About 10 years ago I was at a technology conference here in Boston. The keynote speaker was John Chambers, CEO of Cisco.
Chambers made a statement then that has stuck in my mind:
"If you remember one thing from my talk today, it should be this: Eventually Voice will be Free."
What Chambers meant was while the demands for telecommunications - both voice and data transmission - were doubtlessly going to rise exponentially, the cost of transmission would be driven relentlessly to zero.
Because of Chambers' comment - and also based on doing a lot of fundamental research - I have largely avoided investing in the telecom area, both on the stock side as well as the bond.
Frankly, I believe that names like Verizon and AT&T are going the way of General Motors and Chrysler - large corporations saddled with huge legacy liabilities (pension and health care) and whose products are basically unprofitable. I don't know when, but I believe that at some point in this coming decade we will start to read more about the financial woes of the telecom companies.
I ran across this article from Fortune which described investors in the telecom sector as "chumps". Here's why (I have added the emphasis):
..Since 2000, Americans have gained the power to communicate in ever more ways while somehow paying less to do it. The nation's telecom tab is down 22%, in inflation-adjusted dollars.
And yet over the same decade, the expansion in consumers' communication power was unprecedented. Two major telecom services that were largely used by the wealthy in the 20th century have spread to the masses. Cell phone use tripled between 2000 and 2010; now virtually every adult has one. And the number of high-speed residential Internet connections jumped from 2 million to 74 million. All this happened as the nation's total telecom bill shrank.
How was that possible?
Thank digital technology, fierce competition—and investors willing to build networks at an economic loss. When Craig Moffett of Bernstein Research recently tried to add up the economic value produced between 2000 to 2010 by AT&T (T), Comcast (CMCSA), Verizon (VZ), Echostar (SATS), and the like—the total he came to was horrifying.
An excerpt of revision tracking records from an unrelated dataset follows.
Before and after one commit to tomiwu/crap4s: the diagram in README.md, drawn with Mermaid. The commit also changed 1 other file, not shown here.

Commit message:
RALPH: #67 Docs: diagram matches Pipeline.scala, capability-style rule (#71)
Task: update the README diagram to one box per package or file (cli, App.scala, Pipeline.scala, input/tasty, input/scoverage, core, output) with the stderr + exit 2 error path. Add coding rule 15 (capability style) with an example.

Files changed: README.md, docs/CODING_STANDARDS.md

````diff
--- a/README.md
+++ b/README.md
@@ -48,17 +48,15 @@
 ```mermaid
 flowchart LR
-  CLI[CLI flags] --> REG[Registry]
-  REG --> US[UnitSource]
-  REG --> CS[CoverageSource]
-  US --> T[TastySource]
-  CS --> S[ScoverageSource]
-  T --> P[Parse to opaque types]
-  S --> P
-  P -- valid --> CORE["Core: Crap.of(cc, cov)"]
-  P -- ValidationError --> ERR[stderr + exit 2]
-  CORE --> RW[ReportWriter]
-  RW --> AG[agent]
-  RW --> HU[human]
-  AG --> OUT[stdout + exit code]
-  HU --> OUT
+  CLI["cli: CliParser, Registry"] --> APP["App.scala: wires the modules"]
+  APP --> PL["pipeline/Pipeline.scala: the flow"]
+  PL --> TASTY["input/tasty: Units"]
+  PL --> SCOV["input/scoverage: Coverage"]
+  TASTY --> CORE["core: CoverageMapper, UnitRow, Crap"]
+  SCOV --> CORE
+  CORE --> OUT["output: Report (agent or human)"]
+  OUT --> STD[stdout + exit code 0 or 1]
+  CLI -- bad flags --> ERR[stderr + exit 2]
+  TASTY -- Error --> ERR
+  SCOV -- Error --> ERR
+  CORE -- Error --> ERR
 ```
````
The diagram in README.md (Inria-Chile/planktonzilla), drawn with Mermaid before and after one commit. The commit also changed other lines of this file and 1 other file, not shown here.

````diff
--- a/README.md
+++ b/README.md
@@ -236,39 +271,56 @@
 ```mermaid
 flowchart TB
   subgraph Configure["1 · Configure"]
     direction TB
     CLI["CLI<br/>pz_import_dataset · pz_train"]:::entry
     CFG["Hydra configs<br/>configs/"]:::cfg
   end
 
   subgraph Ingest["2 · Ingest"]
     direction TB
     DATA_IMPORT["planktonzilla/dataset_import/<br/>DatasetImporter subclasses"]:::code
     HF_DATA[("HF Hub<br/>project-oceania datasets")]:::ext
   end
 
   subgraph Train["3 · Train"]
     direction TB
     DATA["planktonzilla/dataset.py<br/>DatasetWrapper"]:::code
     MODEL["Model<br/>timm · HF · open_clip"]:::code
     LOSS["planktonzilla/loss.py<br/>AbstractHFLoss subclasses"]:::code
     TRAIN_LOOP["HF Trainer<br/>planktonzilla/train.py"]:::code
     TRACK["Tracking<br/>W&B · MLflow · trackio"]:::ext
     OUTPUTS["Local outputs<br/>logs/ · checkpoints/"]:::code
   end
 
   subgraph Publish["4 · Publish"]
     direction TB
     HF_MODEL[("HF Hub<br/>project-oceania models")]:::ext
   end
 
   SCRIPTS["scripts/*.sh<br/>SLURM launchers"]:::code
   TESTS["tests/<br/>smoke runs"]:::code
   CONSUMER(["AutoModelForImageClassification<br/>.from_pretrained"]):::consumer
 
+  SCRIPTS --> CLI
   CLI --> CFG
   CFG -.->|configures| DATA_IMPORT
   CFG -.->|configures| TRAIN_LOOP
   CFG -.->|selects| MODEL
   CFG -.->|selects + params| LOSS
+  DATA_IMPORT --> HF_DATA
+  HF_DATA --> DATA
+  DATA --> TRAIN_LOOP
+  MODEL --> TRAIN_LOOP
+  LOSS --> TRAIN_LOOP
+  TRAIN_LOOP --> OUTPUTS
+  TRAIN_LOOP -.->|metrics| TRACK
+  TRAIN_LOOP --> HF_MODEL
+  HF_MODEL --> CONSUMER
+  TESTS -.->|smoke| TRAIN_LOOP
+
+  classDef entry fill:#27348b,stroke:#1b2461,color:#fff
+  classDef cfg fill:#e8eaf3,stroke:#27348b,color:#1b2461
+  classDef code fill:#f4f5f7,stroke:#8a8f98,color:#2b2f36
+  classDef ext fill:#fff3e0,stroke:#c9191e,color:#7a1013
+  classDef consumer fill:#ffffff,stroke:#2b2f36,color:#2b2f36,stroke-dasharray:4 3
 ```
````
So far in the 21st century America's telecom networks have destroyed nearly $200 billion.
Every single type of network—cable, cellular, satellite, take your pick—has destroyed wealth for its investors.
Telecom investors: The 21st century's biggest chumps? - Fortune Tech
Like so many industries in the past - think airlines and autos as prime examples - simply knowing that a product may be popular in the future is not sufficient to make them attractive investment opportunities.